▶ TASK REQUIREMENTS:
Below are the records; copy each line in which "bedroom" can be found.

#### DATA TO USE ####

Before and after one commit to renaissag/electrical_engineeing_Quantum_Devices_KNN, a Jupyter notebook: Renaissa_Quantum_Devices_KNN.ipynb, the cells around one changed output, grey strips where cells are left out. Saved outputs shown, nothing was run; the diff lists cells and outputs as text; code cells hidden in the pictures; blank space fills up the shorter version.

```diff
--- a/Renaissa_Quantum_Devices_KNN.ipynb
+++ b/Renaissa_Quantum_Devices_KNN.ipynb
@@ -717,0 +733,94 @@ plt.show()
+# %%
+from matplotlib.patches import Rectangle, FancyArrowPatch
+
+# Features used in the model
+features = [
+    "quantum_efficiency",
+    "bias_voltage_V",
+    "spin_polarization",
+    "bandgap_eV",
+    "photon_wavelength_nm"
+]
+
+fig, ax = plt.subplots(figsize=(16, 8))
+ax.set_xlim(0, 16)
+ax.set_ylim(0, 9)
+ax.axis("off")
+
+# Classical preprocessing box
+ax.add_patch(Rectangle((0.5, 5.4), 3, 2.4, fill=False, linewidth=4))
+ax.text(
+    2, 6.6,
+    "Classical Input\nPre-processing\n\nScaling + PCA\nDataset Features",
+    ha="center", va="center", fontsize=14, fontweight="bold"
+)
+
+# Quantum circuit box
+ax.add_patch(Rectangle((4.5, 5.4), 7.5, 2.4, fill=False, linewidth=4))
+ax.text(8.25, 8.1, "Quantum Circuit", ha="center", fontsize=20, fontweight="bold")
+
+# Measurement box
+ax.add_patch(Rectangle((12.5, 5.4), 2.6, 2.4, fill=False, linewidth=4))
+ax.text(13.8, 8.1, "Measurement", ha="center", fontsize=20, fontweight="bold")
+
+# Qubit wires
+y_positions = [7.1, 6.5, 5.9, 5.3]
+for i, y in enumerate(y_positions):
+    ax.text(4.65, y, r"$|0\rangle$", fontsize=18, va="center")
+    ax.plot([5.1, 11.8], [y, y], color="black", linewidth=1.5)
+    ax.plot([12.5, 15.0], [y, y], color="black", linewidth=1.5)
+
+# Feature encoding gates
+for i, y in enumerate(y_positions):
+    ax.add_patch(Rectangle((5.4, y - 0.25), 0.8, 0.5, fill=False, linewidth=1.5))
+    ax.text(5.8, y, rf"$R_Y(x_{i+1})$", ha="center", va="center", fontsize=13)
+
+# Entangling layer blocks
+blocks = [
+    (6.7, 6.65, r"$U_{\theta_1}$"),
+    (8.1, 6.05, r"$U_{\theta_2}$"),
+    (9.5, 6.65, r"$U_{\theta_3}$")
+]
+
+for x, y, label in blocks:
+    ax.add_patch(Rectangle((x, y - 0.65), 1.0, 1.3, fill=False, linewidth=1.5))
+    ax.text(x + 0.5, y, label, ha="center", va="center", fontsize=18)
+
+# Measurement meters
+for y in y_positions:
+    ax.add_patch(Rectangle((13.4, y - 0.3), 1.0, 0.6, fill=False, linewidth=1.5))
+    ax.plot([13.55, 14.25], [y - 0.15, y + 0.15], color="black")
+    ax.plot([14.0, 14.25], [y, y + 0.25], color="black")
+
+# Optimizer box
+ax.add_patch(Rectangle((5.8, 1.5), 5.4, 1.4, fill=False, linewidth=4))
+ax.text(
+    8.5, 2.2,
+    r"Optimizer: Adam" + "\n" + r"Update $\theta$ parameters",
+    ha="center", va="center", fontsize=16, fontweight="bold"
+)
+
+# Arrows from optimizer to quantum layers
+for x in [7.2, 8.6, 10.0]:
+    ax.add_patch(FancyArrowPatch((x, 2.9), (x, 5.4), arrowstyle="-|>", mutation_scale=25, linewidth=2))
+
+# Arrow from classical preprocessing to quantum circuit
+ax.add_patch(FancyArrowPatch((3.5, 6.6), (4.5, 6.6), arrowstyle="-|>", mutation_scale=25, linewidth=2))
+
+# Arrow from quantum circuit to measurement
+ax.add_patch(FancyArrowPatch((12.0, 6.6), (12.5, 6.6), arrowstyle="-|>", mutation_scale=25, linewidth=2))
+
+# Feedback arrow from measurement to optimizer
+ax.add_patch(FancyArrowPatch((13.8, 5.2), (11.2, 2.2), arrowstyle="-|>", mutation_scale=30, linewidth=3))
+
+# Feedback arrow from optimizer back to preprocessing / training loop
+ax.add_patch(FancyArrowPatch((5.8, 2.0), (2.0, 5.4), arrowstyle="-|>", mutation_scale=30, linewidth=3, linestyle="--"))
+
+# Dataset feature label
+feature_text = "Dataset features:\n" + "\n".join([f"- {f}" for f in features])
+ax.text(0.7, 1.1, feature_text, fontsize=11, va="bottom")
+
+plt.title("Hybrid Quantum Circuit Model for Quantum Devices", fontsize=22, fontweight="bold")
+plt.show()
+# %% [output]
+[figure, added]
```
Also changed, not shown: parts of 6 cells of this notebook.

####
#### DATA TO USE ####

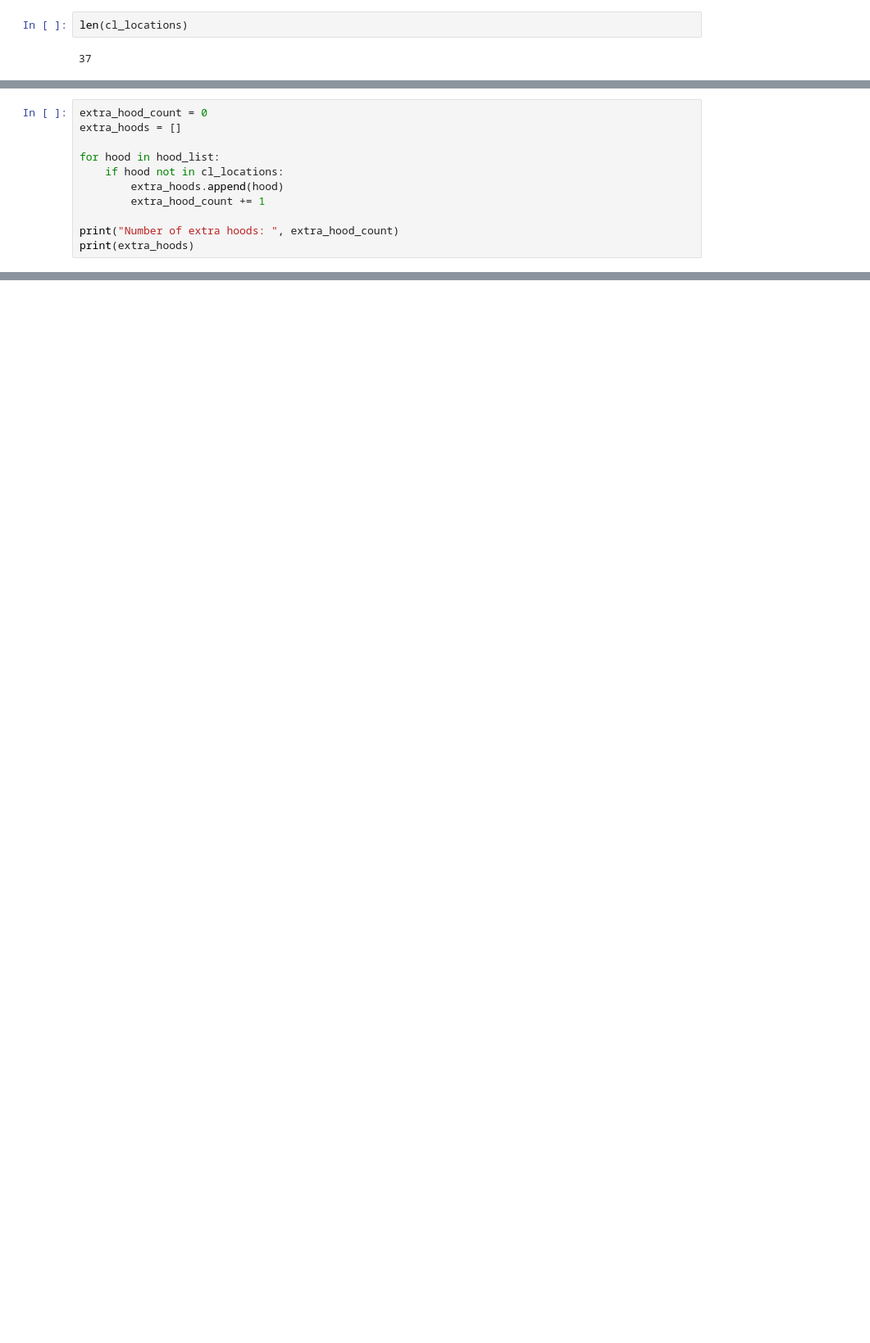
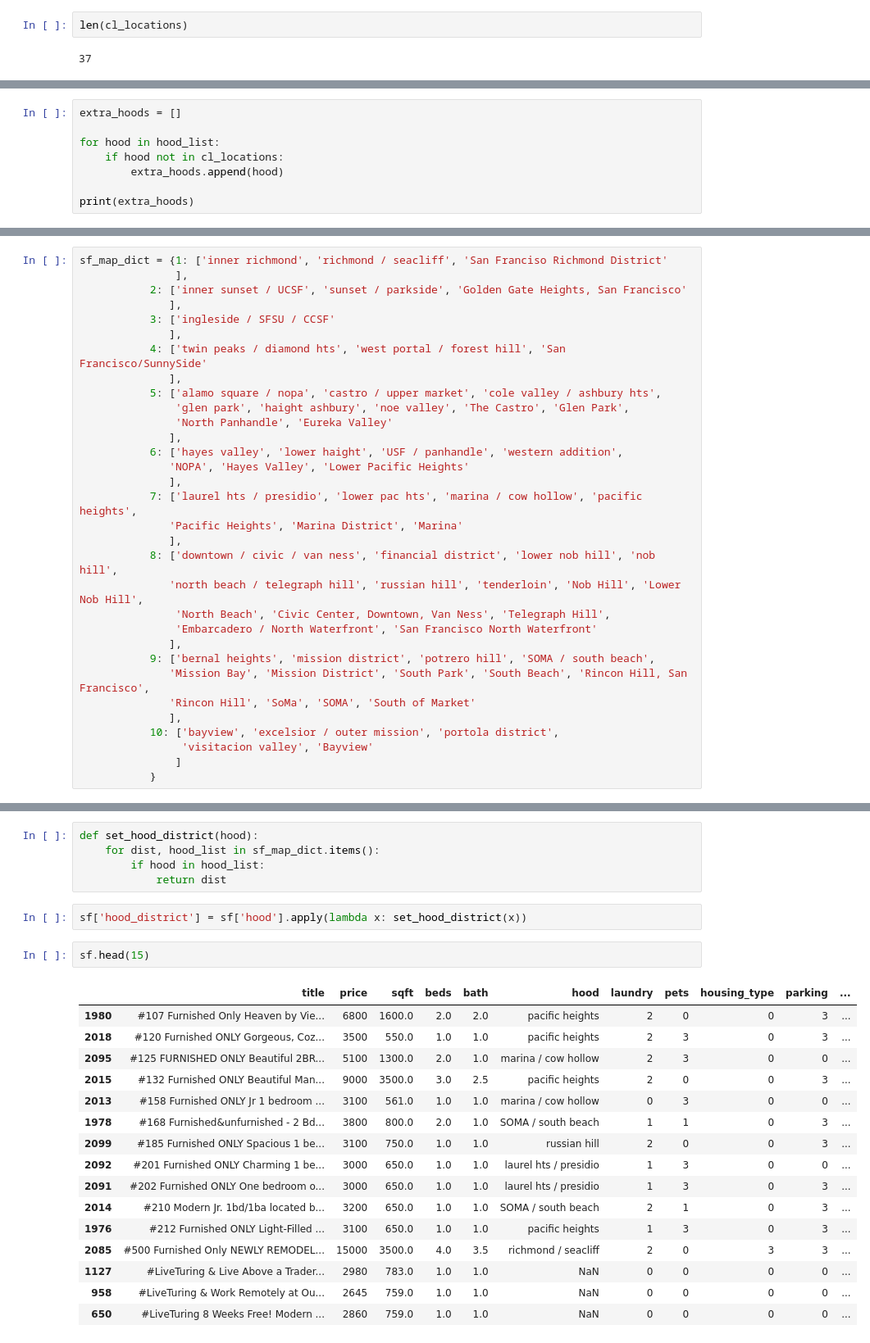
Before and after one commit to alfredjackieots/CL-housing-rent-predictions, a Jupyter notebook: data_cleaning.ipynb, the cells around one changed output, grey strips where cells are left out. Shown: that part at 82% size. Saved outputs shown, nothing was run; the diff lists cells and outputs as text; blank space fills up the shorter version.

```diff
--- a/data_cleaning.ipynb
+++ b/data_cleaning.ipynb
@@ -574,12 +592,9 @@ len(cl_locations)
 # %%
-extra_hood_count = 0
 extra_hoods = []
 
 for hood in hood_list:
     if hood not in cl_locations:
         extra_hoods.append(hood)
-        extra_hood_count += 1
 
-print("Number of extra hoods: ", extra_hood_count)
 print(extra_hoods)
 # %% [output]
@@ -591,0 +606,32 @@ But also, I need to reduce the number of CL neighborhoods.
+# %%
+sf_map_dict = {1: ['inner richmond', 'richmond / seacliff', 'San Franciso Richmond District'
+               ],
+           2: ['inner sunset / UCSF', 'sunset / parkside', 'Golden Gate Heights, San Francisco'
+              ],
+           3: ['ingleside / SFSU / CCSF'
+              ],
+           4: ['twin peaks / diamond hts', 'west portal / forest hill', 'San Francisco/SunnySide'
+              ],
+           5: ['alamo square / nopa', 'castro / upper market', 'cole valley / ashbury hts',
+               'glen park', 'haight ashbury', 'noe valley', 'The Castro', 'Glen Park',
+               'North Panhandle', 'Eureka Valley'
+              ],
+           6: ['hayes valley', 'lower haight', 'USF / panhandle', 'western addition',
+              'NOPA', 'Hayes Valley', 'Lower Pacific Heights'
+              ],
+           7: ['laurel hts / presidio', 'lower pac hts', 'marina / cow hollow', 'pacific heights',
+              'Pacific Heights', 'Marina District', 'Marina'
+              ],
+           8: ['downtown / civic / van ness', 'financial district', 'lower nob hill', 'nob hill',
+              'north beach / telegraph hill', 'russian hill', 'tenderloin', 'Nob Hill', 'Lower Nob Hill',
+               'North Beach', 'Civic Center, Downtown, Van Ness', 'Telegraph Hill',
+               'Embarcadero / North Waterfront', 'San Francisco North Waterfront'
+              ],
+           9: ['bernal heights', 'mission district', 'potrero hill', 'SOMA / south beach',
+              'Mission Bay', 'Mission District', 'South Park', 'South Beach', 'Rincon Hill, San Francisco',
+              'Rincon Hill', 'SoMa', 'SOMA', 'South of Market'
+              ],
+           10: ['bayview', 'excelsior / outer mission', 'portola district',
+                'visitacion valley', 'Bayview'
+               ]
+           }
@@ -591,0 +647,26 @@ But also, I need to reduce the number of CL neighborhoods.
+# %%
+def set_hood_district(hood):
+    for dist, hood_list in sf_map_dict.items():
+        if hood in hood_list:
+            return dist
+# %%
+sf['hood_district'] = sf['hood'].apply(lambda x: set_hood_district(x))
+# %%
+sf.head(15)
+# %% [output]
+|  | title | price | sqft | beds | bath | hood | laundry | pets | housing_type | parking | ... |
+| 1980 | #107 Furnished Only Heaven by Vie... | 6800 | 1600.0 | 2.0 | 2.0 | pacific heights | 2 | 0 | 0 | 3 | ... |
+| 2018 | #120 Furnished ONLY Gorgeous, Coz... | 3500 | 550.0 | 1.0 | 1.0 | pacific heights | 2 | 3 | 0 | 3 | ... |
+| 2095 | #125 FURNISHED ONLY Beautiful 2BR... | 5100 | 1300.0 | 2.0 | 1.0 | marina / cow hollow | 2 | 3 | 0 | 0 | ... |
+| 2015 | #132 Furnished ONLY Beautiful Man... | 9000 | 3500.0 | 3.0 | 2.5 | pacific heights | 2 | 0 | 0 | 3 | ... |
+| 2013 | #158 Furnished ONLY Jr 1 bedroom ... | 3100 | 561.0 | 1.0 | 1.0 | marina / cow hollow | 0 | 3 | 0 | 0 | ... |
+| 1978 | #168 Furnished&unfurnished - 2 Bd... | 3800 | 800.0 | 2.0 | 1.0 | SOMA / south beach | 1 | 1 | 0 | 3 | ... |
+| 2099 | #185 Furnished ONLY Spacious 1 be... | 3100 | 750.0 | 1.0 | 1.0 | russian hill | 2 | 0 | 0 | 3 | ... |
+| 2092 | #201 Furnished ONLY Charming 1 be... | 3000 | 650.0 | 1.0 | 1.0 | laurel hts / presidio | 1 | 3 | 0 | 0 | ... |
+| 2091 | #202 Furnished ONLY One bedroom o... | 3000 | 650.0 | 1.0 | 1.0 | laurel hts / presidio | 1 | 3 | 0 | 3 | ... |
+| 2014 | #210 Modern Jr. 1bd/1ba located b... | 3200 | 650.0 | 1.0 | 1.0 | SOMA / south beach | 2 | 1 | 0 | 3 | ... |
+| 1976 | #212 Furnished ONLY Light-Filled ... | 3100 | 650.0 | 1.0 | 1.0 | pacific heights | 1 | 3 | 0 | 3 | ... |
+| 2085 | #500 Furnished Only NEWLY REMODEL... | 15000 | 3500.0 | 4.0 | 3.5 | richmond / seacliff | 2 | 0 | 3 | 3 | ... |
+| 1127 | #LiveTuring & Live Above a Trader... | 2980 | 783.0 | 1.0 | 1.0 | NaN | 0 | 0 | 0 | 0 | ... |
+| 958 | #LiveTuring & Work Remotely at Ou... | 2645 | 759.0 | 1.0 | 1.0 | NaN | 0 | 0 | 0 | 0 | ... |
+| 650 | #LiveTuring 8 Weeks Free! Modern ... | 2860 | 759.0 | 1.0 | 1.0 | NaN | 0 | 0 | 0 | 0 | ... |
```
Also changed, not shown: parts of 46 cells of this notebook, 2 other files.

####

▶ WRITTEN RESPONSE:
+| 2013 | #158 Furnished ONLY Jr 1 bedroom ... | 3100 | 561.0 | 1.0 | 1.0 | marina / cow hollow | 0 | 3 | 0 | 0 | ... |
+| 2091 | #202 Furnished ONLY One bedroom o... | 3000 | 650.0 | 1.0 | 1.0 | laurel hts / presidio | 1 | 3 | 0 | 3 | ... |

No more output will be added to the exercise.